Even though he strived to be a good Mormon, went on his two-year mission and attended Brigham Young University, he didn't feel completely satisfied. "My father had converted to Mormonism just for my mother, so I always felt like I was taking up his cause, if you will," he said. "But the time came when I just didn't feel like I had to do that anymore."
These days, when not in front of the camera, you can find Rahm in his Sacramento, Calif., home spending time with his 4-year old daughter, Hunter, and wife, Amy, a cardio-thoracic surgeon. On this day, while we talk on the phone, he is also preparing a lamb shepherd pie.

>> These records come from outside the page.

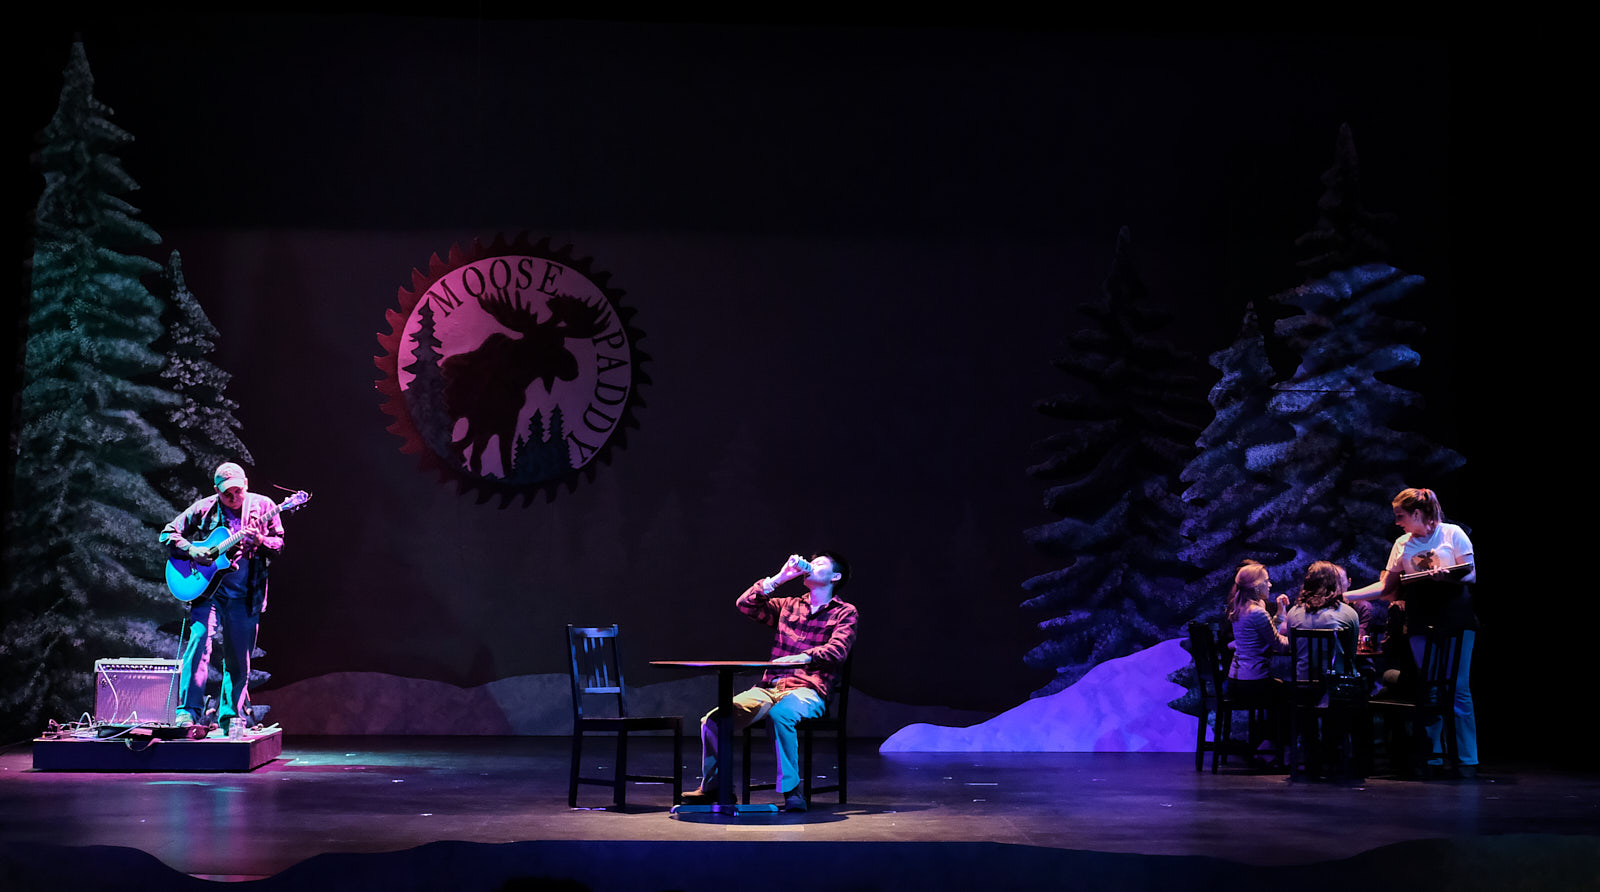
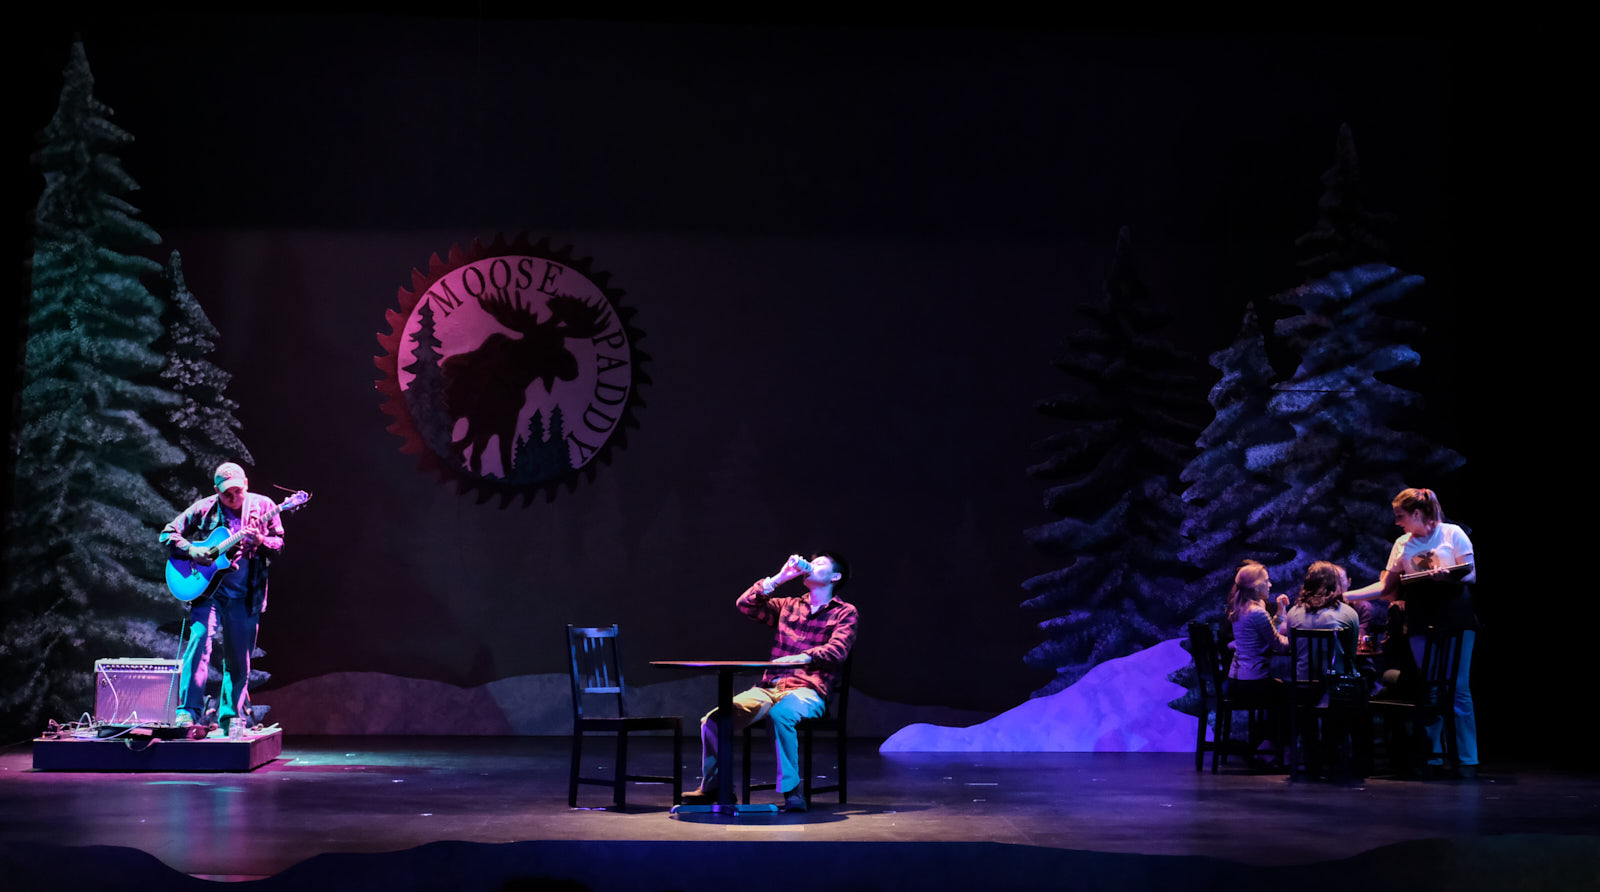
improve image qualities

diff --git a/gatsby-config.js b/gatsby-config.js
@@ -61,7 +61,8 @@ module.exports = {
                     {
                         resolve: `gatsby-remark-images`,
                         options: {
-                            maxWidth: 1600,
+                            maxWidth: 1800,
+                            quality: 80,
                             linkImagesToOriginal: false,
                             wrapperStyle: 'margin-bottom:5px;',
                         }

diff --git a/src/pages/projects.js b/src/pages/projects.js
@@ -9,6 +9,7 @@ import './projects.css'
 export default ({ data }) => {
     return (
         <Layout>
+            <h2>Hey! I haven't actually posted anything here yet. I wanted to get the site out for stage tech portfolios. Check back soon.</h2>
             <SEO title="Projects" />
             <div class="grid grid-cols-2 gap-6 pr-6 mb-6">
                 {data.allMarkdownRemark.edges.map(({ node }) => (

diff --git a/src/pages/index.css b/src/pages/index.css
@@ -26,12 +26,14 @@
     position: relative;
     width: 100%;
     height: 100%;
+    min-height: 25vh;
 }
 
 .recent-image img {
     top: 50%;
+    left: 50%;
     position: absolute;
-    margin-top: -100px;
+    transform: translateX(0%) translateY(-30%)
 }
 
 .recent-name {

diff --git a/src/pages/lighting.css b/src/pages/lighting.css
@@ -6,9 +6,15 @@
 
 
 .show-image img {
-    top: 50%;
-    margin-top: -300px;
     position: absolute;
+    top: 50%;
+    left: 50%;
+    transform: translateX(0%) translateY(-30%);
+    max-width: 100%;
+    max-height: 100%;
+}
+
+.show-image {
 }
 
 .show-title {

diff --git a/src/projects/testProject/index.md b/src/projects/testProject/index.md
@@ -1,9 +1,9 @@
 ---
-title: My Test Project
+title: A Wonderful Placeholder
 slug: /project/testProject
 tagline: Obviously a placeholder.
 featuredImage: ./sparks.jpg
-date: 2020-01
+date: 2018-12
 ---
 
 Spicy jalapeno bacon ipsum dolor amet sint bacon nisi, landjaeger eu andouille tri-tip cupidatat velit sed veniam pancetta lorem voluptate. In enim swine, sirloin hamburger cillum ullamco pork belly alcatra. Chicken ribeye reprehenderit beef ribs. Sed cupim flank short loin cupidatat. Adipisicing minim porchetta sint pork chop. Dolor pastrami deserunt beef irure.

diff --git a/src/lighting/guys-and-dolls/index.md b/src/lighting/guys-and-dolls/index.md
@@ -9,8 +9,8 @@ location: Palo Alto High School (Palo Alto, CA)
 ---
 
 ![](./GuysAndDolls-245.jpg)
-![](./GuysandDolls-320.jpg)
+![](./GuysAndDolls-320.jpg)
 ![](./GuysAndDolls-0162.jpg)
-![](./GuysandDolls-209.jpg)
+![](./GuysAndDolls-209.jpg)
 ![](./GuysAndDolls-0159.jpg)
-![](./GuysandDolls-0110.jpg)
+![](./GuysAndDolls-0110.jpg)

diff --git a/src/projects/project2/index.md b/src/projects/project2/index.md
@@ -1,9 +1,9 @@
 ---
-title: My Test Project 2
+title: Also a Placeholder!
 slug: /project/project2
 tagline: better than yours.
 featuredImage: ./sparks.jpg
-date: 2020-01
+date: 2019-05
 github: https://github.com
 buildguide: ./build
 ---

diff --git a/src/projects/project1/index.md b/src/projects/project1/index.md
@@ -1,9 +1,9 @@
 ---
-title: My Test Project 1
+title: Placeholder!
 slug: /project/project1
 tagline: better than yours.
 featuredImage: ./sparks.jpg
-date: 2018-12
+date: 2019-12
 ---
 
 Wow! It's so good!

diff --git a/src/lighting/miracle-worker/index.md b/src/lighting/miracle-worker/index.md
@@ -1,6 +1,6 @@
 ---
 title: Miracle Worker
-featuredImage: MiracleWorker1.jpg
+featuredImage: featuredImage.jpg
 date: 2017-09
 director: Tanna Herr and Tony Kienitz
 author: William Gibson

diff --git a/src/lighting/almost-maine/index.md b/src/lighting/almost-maine/index.md
@@ -1,6 +1,6 @@
 ---
 title: Almost Maine
-featuredImage: AlmostMaine_081.jpg
+featuredImage: featuredImage.jpg
 date: 2019-11
 director: Kathleen Woods
 author: John Cariani

diff --git a/src/lighting/guppy/index.md b/src/lighting/guppy/index.md
@@ -1,6 +1,6 @@
 ---
 title: Guppy
-featuredImage: Guppy_404.jpg
+featuredImage: featuredImage.jpg
 date: 2019-07
 director: Tanna Herr and Tony Kienitz
 author: Tony Kienitz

"While Amy was finishing up her med school, I watched a lot of Gordon Ramsey and loved trying to recreate the dishes," he said. "I actually got pretty good."
Kevin and Amy wed on a Hollywood soundstage in 2012, and she can be seen with Rahm on the red carpet during the award season. It was because of her career they moved from Los Angeles to Sacramento, which, he says, has a great theater district. "I really miss doing theater a lot, but it would be hard to fit it in right now," he said. "It's been almost eight years since I acted in the South Coast Rep Theatre."
One would think having a surgeon in the family would come in handy when there's a child in the house, but Rahm soon realized that isn't the case. "Our daughter fell and hit the coffee table and busted her lip, and Amy just lost it. Well, if she's that upset, I felt something must really be wrong. We ran over to a neighbor who was a doctor, then went to the ER. Hunter needed stitches, but it wasn't as bad as either of us thought."
In his early acting career, Rahm was often mistaken for actor James Spader, who is several years older.
"I don't get that much anymore since he's aged and lost some hair," Rahm said. However, there was a time when it was hard for him to convince some fans otherwise. "I was attending a movie premier—walking in on the red carpet—and a lady behind the rope kept calling me to sign an autograph, but she thought I was James Spader. I kept telling her I wasn't, but she wouldn't give up; so I signed his name to make her happy."
While Rahm hasn't made it back home in a few years, his little brother, Tim Marrs. still lives in the area; and sister Kelly Gruel lives in Georgia. "Tim is four years younger, and Kelly is eight years younger than me," he said, "so we were really spaced wide apart growing up."
For now, when he's not working, he enjoys time spent with his wife and daughter, and hopes to bring his Harley-Davidson out of storage in LA to Sacramento soon. Between acting jobs, he'll continue to cook and play daddy and hope for more acting work.
So far, Kevin has been given the green light on the next season of "Lethal Weapon," and more episodes of "Madame Secretary." That's enough to give him steady work, and that's all he really wants.